● **EXERCISE DATA**

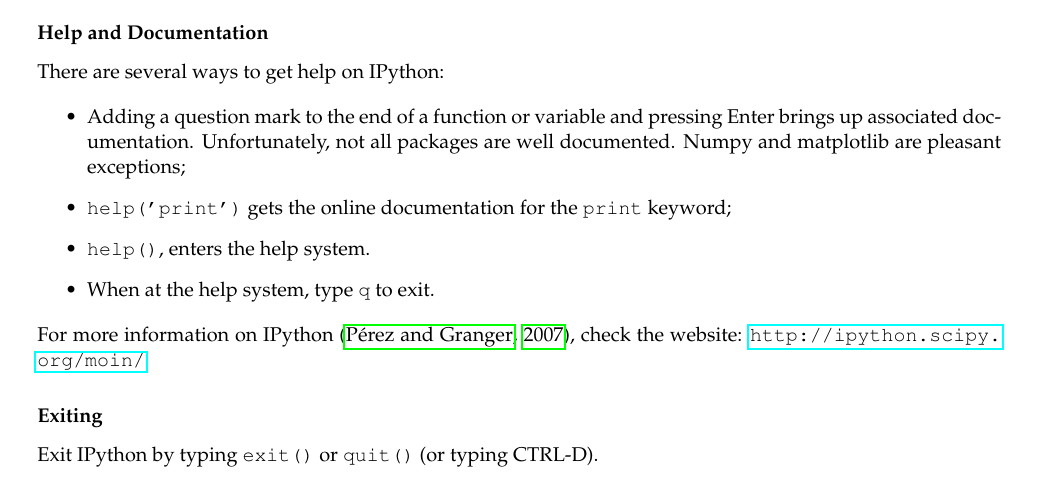
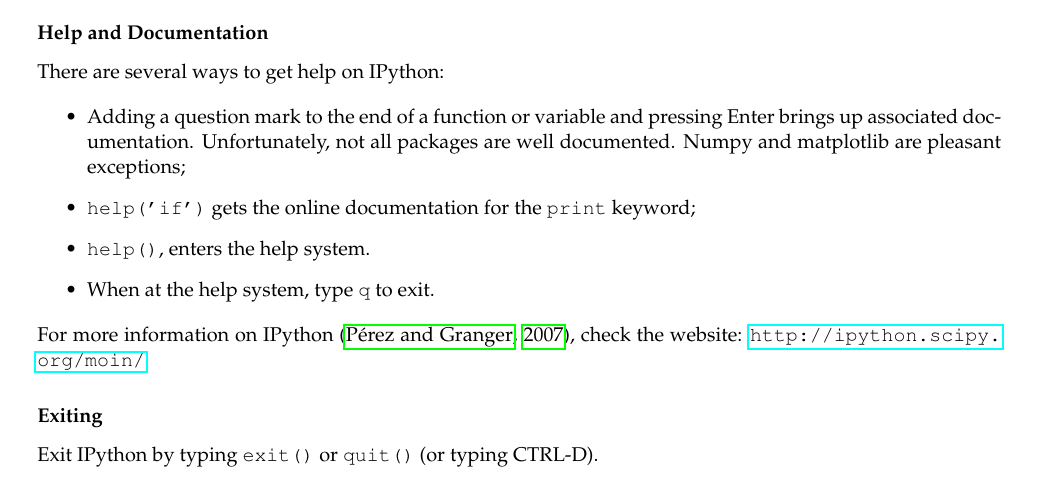
Before and after one commit to LxMLS/lxmls-guide, a LaTeX thesis (guide.tex, which reads pages/intro/python.tex): part of page 3 of 102, cut so that both start at the same text. Compiled offline with pdfLaTeX.

Commit message:
Fixing small problems.

```diff
--- a/pages/intro/python.tex
+++ b/pages/intro/python.tex
@@ -60,7 +60,10 @@ There are several ways to get help on IPython:
 
 \begin{itemize}
 \item Adding a question mark to the end of a function or variable and pressing Enter brings up associated documentation. Unfortunately, not all packages are well documented. Numpy and matplotlib are pleasant exceptions;
-\item \code{help('print')} gets the online documentation for the \code{print} keyword;
+% It probably does not work because print is a special keyword, unlike Python 3.
+% Since we are using 2.7 we should have help("__builtin__.print") instead.
+% However, since help("if") gives the correct information, I'm changing this.
+\item \code{help('if')} gets the online documentation for the \code{print} keyword;
 \item \code{help()}, enters the help system.
 \item When at the help system, type \code{q} to exit.
 \end{itemize}
```
Also changed, not shown: pages/intro/python.tex (2 more changed lines).
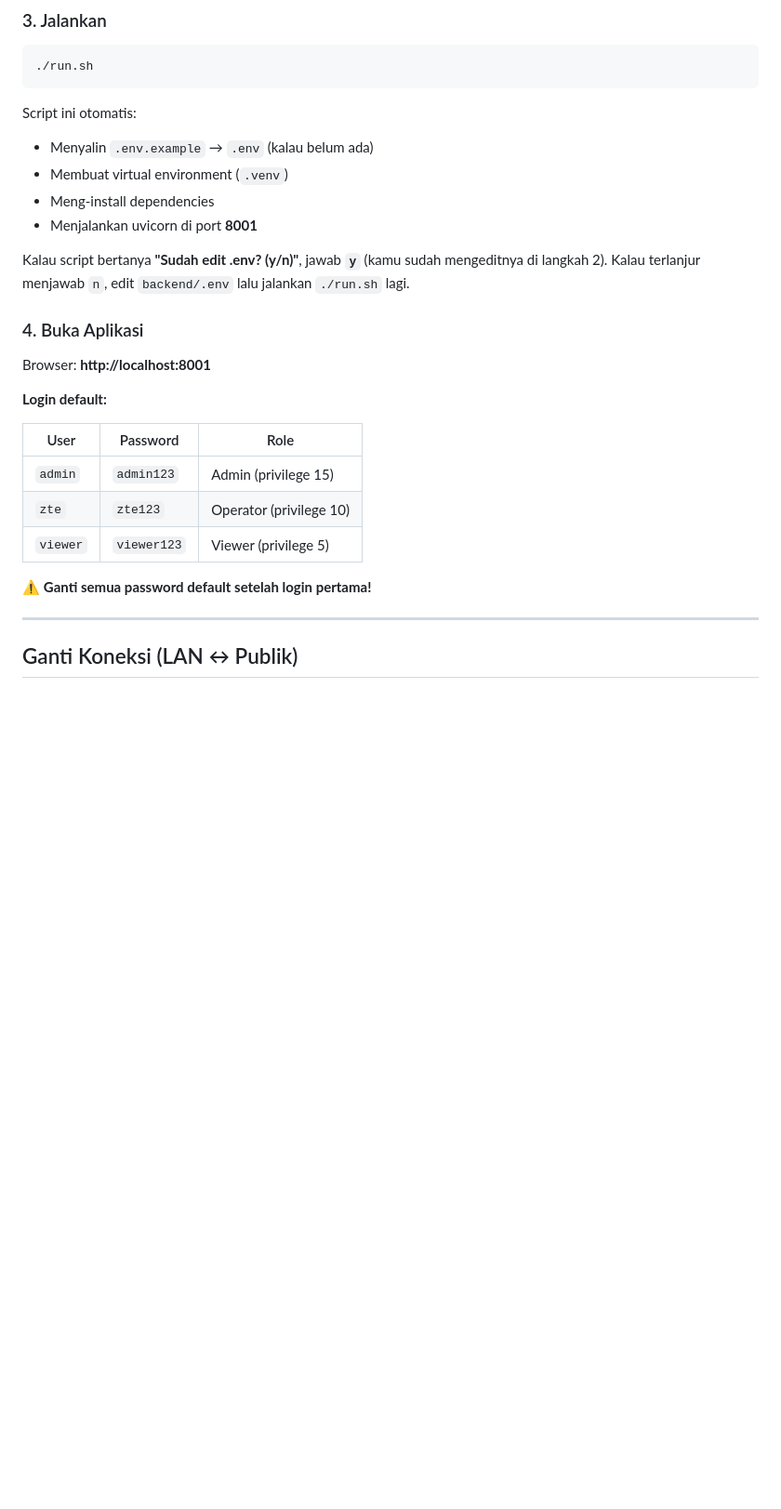
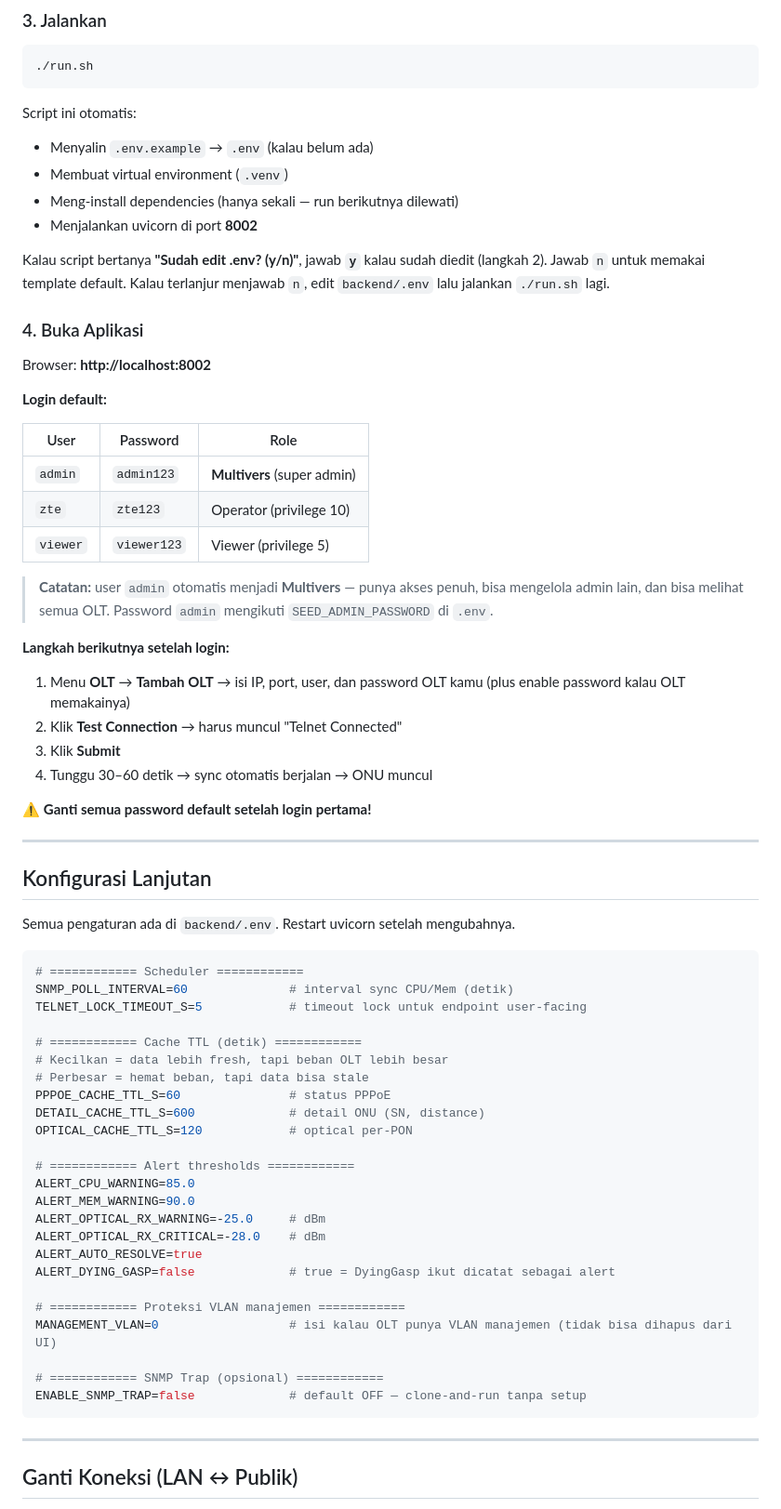
Before and after one commit to kamaell111/xqcd, a Markdown page: README.md, the part around one of its changes. Shown at 93% size. GitHub-like rendering; blank space fills up the shorter version.

````diff
--- a/README.md
+++ b/README.md
@@ -133,27 +217,70 @@ Jangan diganti-ganti setelah dipakai — semua sesi login yang aktif akan tidak
 Script ini otomatis:
 - Menyalin `.env.example` → `.env` (kalau belum ada)
 - Membuat virtual environment (`.venv`)
-- Meng-install dependencies
-- Menjalankan uvicorn di port **8001**
+- Meng-install dependencies (hanya sekali — run berikutnya dilewati)
+- Menjalankan uvicorn di port **8002**
 
-Kalau script bertanya **"Sudah edit .env? (y/n)"**, jawab **`y`** (kamu sudah mengeditnya di langkah 2).
-Kalau terlanjur menjawab `n`, edit `backend/.env` lalu jalankan `./run.sh` lagi.
+Kalau script bertanya **"Sudah edit .env? (y/n)"**, jawab **`y`** kalau sudah diedit (langkah 2).
+Jawab `n` untuk memakai template default. Kalau terlanjur menjawab `n`, edit `backend/.env`
+lalu jalankan `./run.sh` lagi.
 
 ### 4. Buka Aplikasi
 
-Browser: **http://localhost:8001**
+Browser: **http://localhost:8002**
 
 **Login default:**
 
 | User | Password | Role |
 |---|---|---|
-| `admin` | `admin123` | Admin (privilege 15) |
+| `admin` | `admin123` | **Multivers** (super admin) |
 | `zte` | `zte123` | Operator (privilege 10) |
 | `viewer` | `viewer123` | Viewer (privilege 5) |
+
+> **Catatan:** user `admin` otomatis menjadi **Multivers** — punya akses penuh, bisa mengelola
+> admin lain, dan bisa melihat semua OLT. Password `admin` mengikuti `SEED_ADMIN_PASSWORD` di `.env`.
+
+**Langkah berikutnya setelah login:**
+1. Menu **OLT** → **Tambah OLT** → isi IP, port, user, dan password OLT kamu (plus enable password kalau OLT memakainya)
+2. Klik **Test Connection** → harus muncul "Telnet Connected"
+3. Klik **Submit**
+4. Tunggu 30–60 detik → sync otomatis berjalan → ONU muncul
 
 ⚠️ **Ganti semua password default setelah login pertama!**
 
 ---
 
+## Konfigurasi Lanjutan
+
+Semua pengaturan ada di `backend/.env`. Restart uvicorn setelah mengubahnya.
+
+```bash
+# ============ Scheduler ============
+SNMP_POLL_INTERVAL=60              # interval sync CPU/Mem (detik)
+TELNET_LOCK_TIMEOUT_S=5            # timeout lock untuk endpoint user-facing
+
+# ============ Cache TTL (detik) ============
+# Kecilkan = data lebih fresh, tapi beban OLT lebih besar
+# Perbesar = hemat beban, tapi data bisa stale
+PPPOE_CACHE_TTL_S=60               # status PPPoE
+DETAIL_CACHE_TTL_S=600             # detail ONU (SN, distance)
+OPTICAL_CACHE_TTL_S=120            # optical per-PON
+
+# ============ Alert thresholds ============
+ALERT_CPU_WARNING=85.0
+ALERT_MEM_WARNING=90.0
+ALERT_OPTICAL_RX_WARNING=-25.0     # dBm
+ALERT_OPTICAL_RX_CRITICAL=-28.0    # dBm
+ALERT_AUTO_RESOLVE=true
+ALERT_DYING_GASP=false             # true = DyingGasp ikut dicatat sebagai alert
+
+# ============ Proteksi VLAN manajemen ============
+MANAGEMENT_VLAN=0                  # isi kalau OLT punya VLAN manajemen (tidak bisa dihapus dari UI)
+
+# ============ SNMP Trap (opsional) ============
+ENABLE_SNMP_TRAP=false             # default OFF — clone-and-run tanpa setup
+```
+
+---
+
 ## Ganti Koneksi (LAN ↔ Publik)
 
````
Also changed, not shown: other parts of README.md (+158 -73 lines).
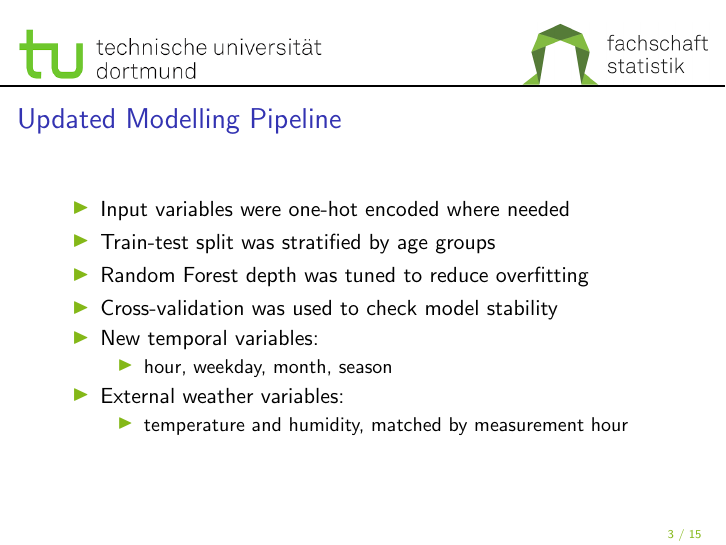
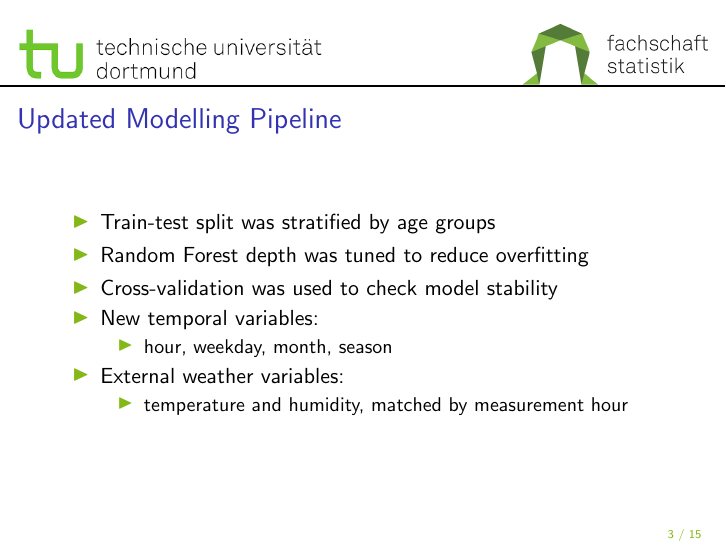
Before and after one commit to bcrohit/case-study, LaTeX slides (presentation/week3_slides.tex, which reads presentation/model_slides.tex): page 4 of 16. Compiled offline with pdfLaTeX.

Commit message:
Slides updated

```diff
--- a/presentation/model_slides.tex
+++ b/presentation/model_slides.tex
@@ -62,7 +62,6 @@
 
 \setbeamercolor{item}{fg=tugreen}
 \begin{itemize}
-    \item Input variables were one-hot encoded where needed
     \item Train-test split was stratified by age groups
     \item Random Forest depth was tuned to reduce overfitting
     \item Cross-validation was used to check model stability
```
Also changed, not shown: presentation/week3_slides.pdf.
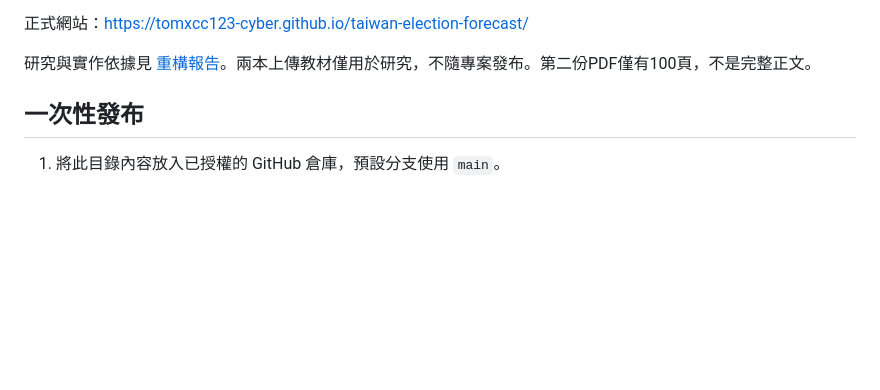
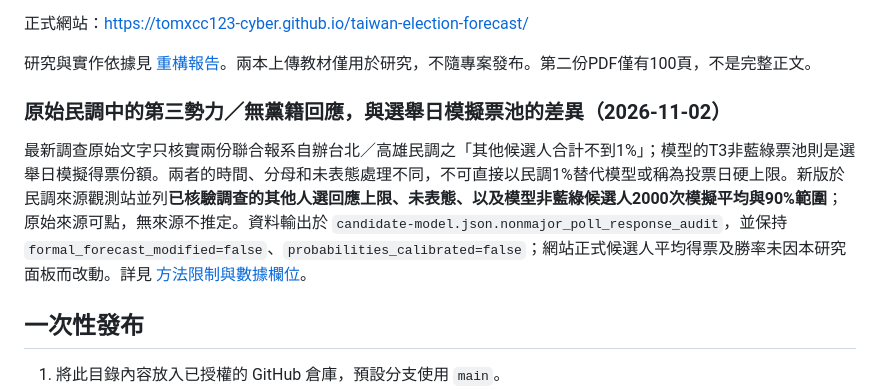
Before and after one commit to tomxcc123-cyber/taiwan-election-forecast, a Markdown page: README.md, the part around the change. Rendered like a GitHub page; blank space fills up the shorter version.

Commit message:
Document new source-audited nonmajor survey response comparison with no forced election vote-share cap

```diff
--- a/README.md
+++ b/README.md
@@ -15,6 +15,11 @@
 正式網站：https://tomxcc123-cyber.github.io/taiwan-election-forecast/
 
 研究與實作依據見 [重構報告](docs/RESEARCH_REDESIGN.md)。兩本上傳教材僅用於研究，不隨專案發布。第二份PDF僅有100頁，不是完整正文。
+
+
+### 原始民調中的第三勢力／無黨籍回應，與選舉日模擬票池的差異（2026-11-02）
+
+最新調查原始文字只核實兩份聯合報系自辦台北／高雄民調之「其他候選人合計不到1%」；模型的T3非藍綠票池則是選舉日模擬得票份額。兩者的時間、分母和未表態處理不同，不可直接以民調1%替代模型或稱為投票日硬上限。新版於民調來源觀測站並列**已核驗調查的其他人選回應上限、未表態、以及模型非藍綠候選人2000次模擬平均與90%範圍**；原始來源可點，無來源不推定。資料輸出於 `candidate-model.json.nonmajor_poll_response_audit`，並保持 `formal_forecast_modified=false`、`probabilities_calibrated=false`；網站正式候選人平均得票及勝率未因本研究面板而改動。詳見 [方法限制與數據欄位](docs/NONMAJOR_POLL_RESPONSE_AUDIT.md)。
 
 ## 一次性發布
 
```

● **AIM OF THE TASK**
For this exercise, return the data above exactly and leave every picture out.

● **ANSWER**
Before and after one commit to LxMLS/lxmls-guide, a LaTeX thesis (guide.tex, which reads pages/intro/python.tex): part of page 3 of 102, cut so that both start at the same text. Compiled offline with pdfLaTeX.

Commit message:
Fixing small problems.

```diff
--- a/pages/intro/python.tex
+++ b/pages/intro/python.tex
@@ -60,7 +60,10 @@ There are several ways to get help on IPython:
 
 \begin{itemize}
 \item Adding a question mark to the end of a function or variable and pressing Enter brings up associated documentation. Unfortunately, not all packages are well documented. Numpy and matplotlib are pleasant exceptions;
-\item \code{help('print')} gets the online documentation for the \code{print} keyword;
+% It probably does not work because print is a special keyword, unlike Python 3.
+% Since we are using 2.7 we should have help("__builtin__.print") instead.
+% However, since help("if") gives the correct information, I'm changing this.
+\item \code{help('if')} gets the online documentation for the \code{print} keyword;
 \item \code{help()}, enters the help system.
 \item When at the help system, type \code{q} to exit.
 \end{itemize}
```
Also changed, not shown: pages/intro/python.tex (2 more changed lines).
Before and after one commit to kamaell111/xqcd, a Markdown page: README.md, the part around one of its changes. Shown at 93% size. GitHub-like rendering; blank space fills up the shorter version.

````diff
--- a/README.md
+++ b/README.md
@@ -133,27 +217,70 @@ Jangan diganti-ganti setelah dipakai — semua sesi login yang aktif akan tidak
 Script ini otomatis:
 - Menyalin `.env.example` → `.env` (kalau belum ada)
 - Membuat virtual environment (`.venv`)
-- Meng-install dependencies
-- Menjalankan uvicorn di port **8001**
+- Meng-install dependencies (hanya sekali — run berikutnya dilewati)
+- Menjalankan uvicorn di port **8002**
 
-Kalau script bertanya **"Sudah edit .env? (y/n)"**, jawab **`y`** (kamu sudah mengeditnya di langkah 2).
-Kalau terlanjur menjawab `n`, edit `backend/.env` lalu jalankan `./run.sh` lagi.
+Kalau script bertanya **"Sudah edit .env? (y/n)"**, jawab **`y`** kalau sudah diedit (langkah 2).
+Jawab `n` untuk memakai template default. Kalau terlanjur menjawab `n`, edit `backend/.env`
+lalu jalankan `./run.sh` lagi.
 
 ### 4. Buka Aplikasi
 
-Browser: **http://localhost:8001**
+Browser: **http://localhost:8002**
 
 **Login default:**
 
 | User | Password | Role |
 |---|---|---|
-| `admin` | `admin123` | Admin (privilege 15) |
+| `admin` | `admin123` | **Multivers** (super admin) |
 | `zte` | `zte123` | Operator (privilege 10) |
 | `viewer` | `viewer123` | Viewer (privilege 5) |
+
+> **Catatan:** user `admin` otomatis menjadi **Multivers** — punya akses penuh, bisa mengelola
+> admin lain, dan bisa melihat semua OLT. Password `admin` mengikuti `SEED_ADMIN_PASSWORD` di `.env`.
+
+**Langkah berikutnya setelah login:**
+1. Menu **OLT** → **Tambah OLT** → isi IP, port, user, dan password OLT kamu (plus enable password kalau OLT memakainya)
+2. Klik **Test Connection** → harus muncul "Telnet Connected"
+3. Klik **Submit**
+4. Tunggu 30–60 detik → sync otomatis berjalan → ONU muncul
 
 ⚠️ **Ganti semua password default setelah login pertama!**
 
 ---
 
+## Konfigurasi Lanjutan
+
+Semua pengaturan ada di `backend/.env`. Restart uvicorn setelah mengubahnya.
+
+```bash
+# ============ Scheduler ============
+SNMP_POLL_INTERVAL=60              # interval sync CPU/Mem (detik)
+TELNET_LOCK_TIMEOUT_S=5            # timeout lock untuk endpoint user-facing
+
+# ============ Cache TTL (detik) ============
+# Kecilkan = data lebih fresh, tapi beban OLT lebih besar
+# Perbesar = hemat beban, tapi data bisa stale
+PPPOE_CACHE_TTL_S=60               # status PPPoE
+DETAIL_CACHE_TTL_S=600             # detail ONU (SN, distance)
+OPTICAL_CACHE_TTL_S=120            # optical per-PON
+
+# ============ Alert thresholds ============
+ALERT_CPU_WARNING=85.0
+ALERT_MEM_WARNING=90.0
+ALERT_OPTICAL_RX_WARNING=-25.0     # dBm
+ALERT_OPTICAL_RX_CRITICAL=-28.0    # dBm
+ALERT_AUTO_RESOLVE=true
+ALERT_DYING_GASP=false             # true = DyingGasp ikut dicatat sebagai alert
+
+# ============ Proteksi VLAN manajemen ============
+MANAGEMENT_VLAN=0                  # isi kalau OLT punya VLAN manajemen (tidak bisa dihapus dari UI)
+
+# ============ SNMP Trap (opsional) ============
+ENABLE_SNMP_TRAP=false             # default OFF — clone-and-run tanpa setup
+```
+
+---
+
 ## Ganti Koneksi (LAN ↔ Publik)
 
````
Also changed, not shown: other parts of README.md (+158 -73 lines).
Before and after one commit to bcrohit/case-study, LaTeX slides (presentation/week3_slides.tex, which reads presentation/model_slides.tex): page 4 of 16. Compiled offline with pdfLaTeX.

Commit message:
Slides updated

```diff
--- a/presentation/model_slides.tex
+++ b/presentation/model_slides.tex
@@ -62,7 +62,6 @@
 
 \setbeamercolor{item}{fg=tugreen}
 \begin{itemize}
-    \item Input variables were one-hot encoded where needed
     \item Train-test split was stratified by age groups
     \item Random Forest depth was tuned to reduce overfitting
     \item Cross-validation was used to check model stability
```
Also changed, not shown: presentation/week3_slides.pdf.
Before and after one commit to tomxcc123-cyber/taiwan-election-forecast, a Markdown page: README.md, the part around the change. Rendered like a GitHub page; blank space fills up the shorter version.

Commit message:
Document new source-audited nonmajor survey response comparison with no forced election vote-share cap

```diff
--- a/README.md
+++ b/README.md
@@ -15,6 +15,11 @@
 正式網站：https://tomxcc123-cyber.github.io/taiwan-election-forecast/
 
 研究與實作依據見 [重構報告](docs/RESEARCH_REDESIGN.md)。兩本上傳教材僅用於研究，不隨專案發布。第二份PDF僅有100頁，不是完整正文。
+
+
+### 原始民調中的第三勢力／無黨籍回應，與選舉日模擬票池的差異（2026-11-02）
+
+最新調查原始文字只核實兩份聯合報系自辦台北／高雄民調之「其他候選人合計不到1%」；模型的T3非藍綠票池則是選舉日模擬得票份額。兩者的時間、分母和未表態處理不同，不可直接以民調1%替代模型或稱為投票日硬上限。新版於民調來源觀測站並列**已核驗調查的其他人選回應上限、未表態、以及模型非藍綠候選人2000次模擬平均與90%範圍**；原始來源可點，無來源不推定。資料輸出於 `candidate-model.json.nonmajor_poll_response_audit`，並保持 `formal_forecast_modified=false`、`probabilities_calibrated=false`；網站正式候選人平均得票及勝率未因本研究面板而改動。詳見 [方法限制與數據欄位](docs/NONMAJOR_POLL_RESPONSE_AUDIT.md)。
 
 ## 一次性發布
 
```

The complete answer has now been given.